List all lines of the data containing the word "Images".

PROVIDED RECORDS =

Content starts

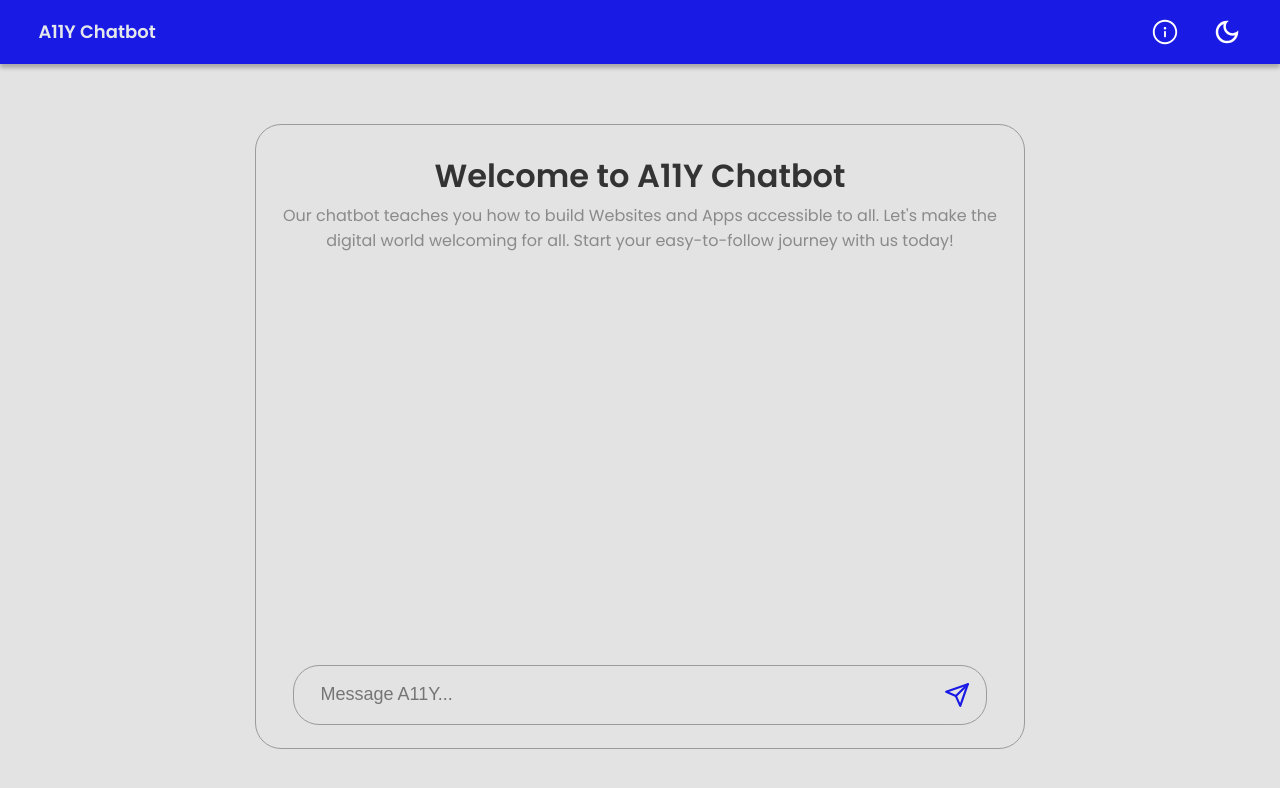
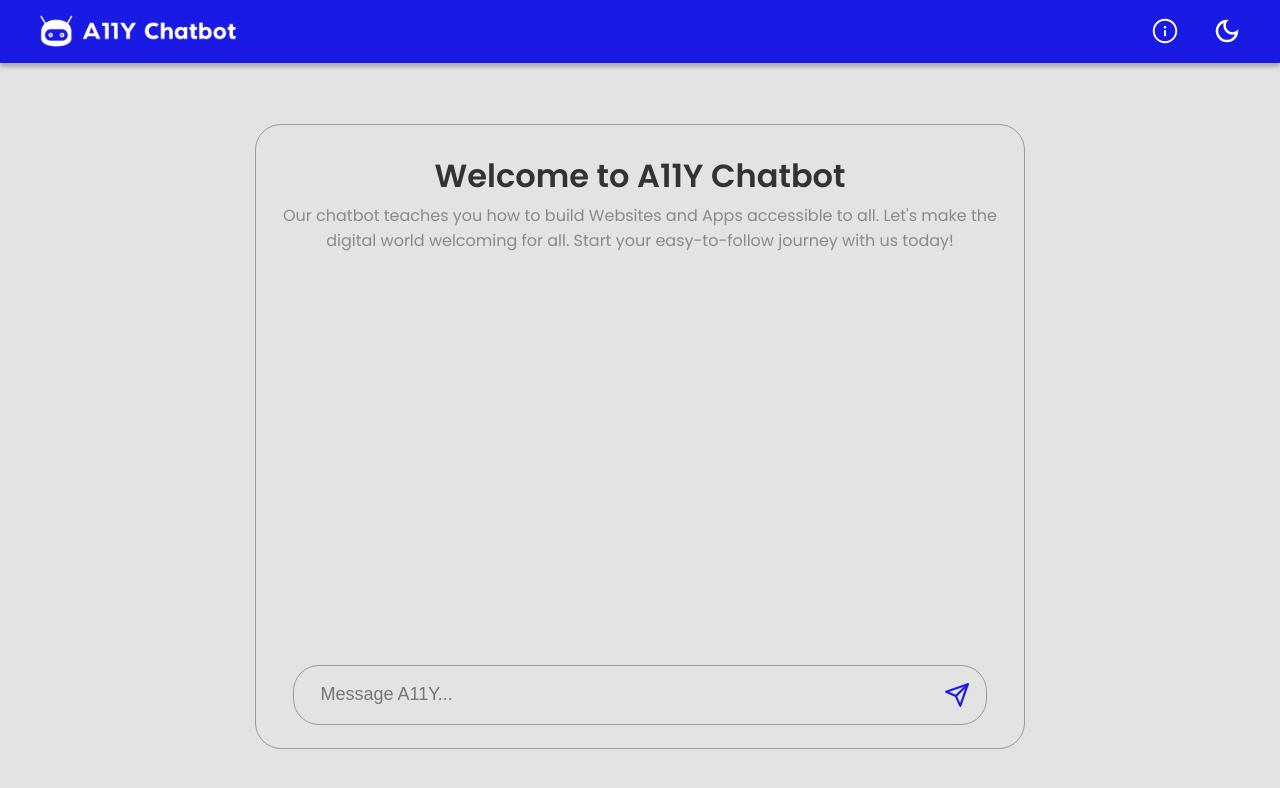
Before and after one commit to sivasurasani/A11Y-ChatBot, a React (Create React App) app: page / in a window 1280 px wide. Shown: the top 788 px of the page. Built offline with nearby package versions, Linux system fonts and the light colour scheme.

Commit message:
added logo

```diff
--- a/src/chatbot.js
+++ b/src/chatbot.js
@@ -2,6 +2,9 @@ import React, { useState } from "react";
 import $ from "jquery";
 
 const Chatbot = () => {
+  const handlereload=()=>{
+    window.location.reload();
+  }
   const [message, setMessage] = useState("");
   const [moreinfomodal, setmoreinfoModal] = useState(false);
   const toggleDarkTheme = () => {
@@ -55,7 +58,7 @@ const Chatbot = () => {
   return (
     <>
      <div className="navbar">
-      <h1>A11Y Chatbot</h1>
+      <div className="logo" onClick={handlereload}></div>
       <nav>
         <div className="info" title="Information" onClick={toggleMoreInfo}></div>
         <div onClick={toggleDarkTheme} className="icon" title="Change Theme"></div>
--- a/src/index.css
+++ b/src/index.css
@@ -11,6 +11,7 @@ body{
   text-align: justify;
   background-color: var(--primary-color);
   position: relative;
+  transition-duration: .5s;
 }
 :root{
   --primary-color:#E3E3E3;
@@ -20,6 +21,7 @@ body{
   --thumb-sec-color:#808080;
   --theme-image:url(../Images/darkmode.svg);
   --close-image: url(../Images/closelight.svg);
+  --send-image:url(../Images/send.svg);
 }
 .dark-theme{
   --primary-color:#1F2020;
@@ -29,6 +31,7 @@ body{
   --thumb-sec-color:#a6a6a6;
   --theme-image:url(../Images/lightmode.svg);
   --close-image: url(../Images/close_dark.svg);
+  --send-image:url(../Images/send_dark.svg);
 }
 .navbar {
   display: flex;
@@ -46,11 +49,16 @@ nav {
   align-items: center;
 }
 
-h1 {
-  font-size: 18px;
-  font-weight: 900;
-  color: #E5E8EB;
+.logo{
+  background-image: url(../Images/logo.png);
+  background-position: center;
+  background-repeat: no-repeat;
+  background-size: cover;
+  cursor: pointer;
+ width:200px;
+ height: 50px;
 }
+
 .icon,.info{
   cursor: pointer;
   width: 30px;
@@ -146,7 +154,7 @@ button{
 }
 
 .send{
-  background-image: url(../Images/send.svg);
+  background-image: var(--send-image);
   width: 26px;
   height: 26px;
   background-position: center;
```
Also changed, not shown: Images/logo.png (added), Images/send_dark.svg (added).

Content ends

TASK RESPONSE =
   --theme-image:url(../Images/darkmode.svg);
   --close-image: url(../Images/closelight.svg);
+  --send-image:url(../Images/send.svg);
   --theme-image:url(../Images/lightmode.svg);
   --close-image: url(../Images/close_dark.svg);
+  --send-image:url(../Images/send_dark.svg);
+  background-image: url(../Images/logo.png);
-  background-image: url(../Images/send.svg);
Also changed, not shown: Images/logo.png (added), Images/send_dark.svg (added).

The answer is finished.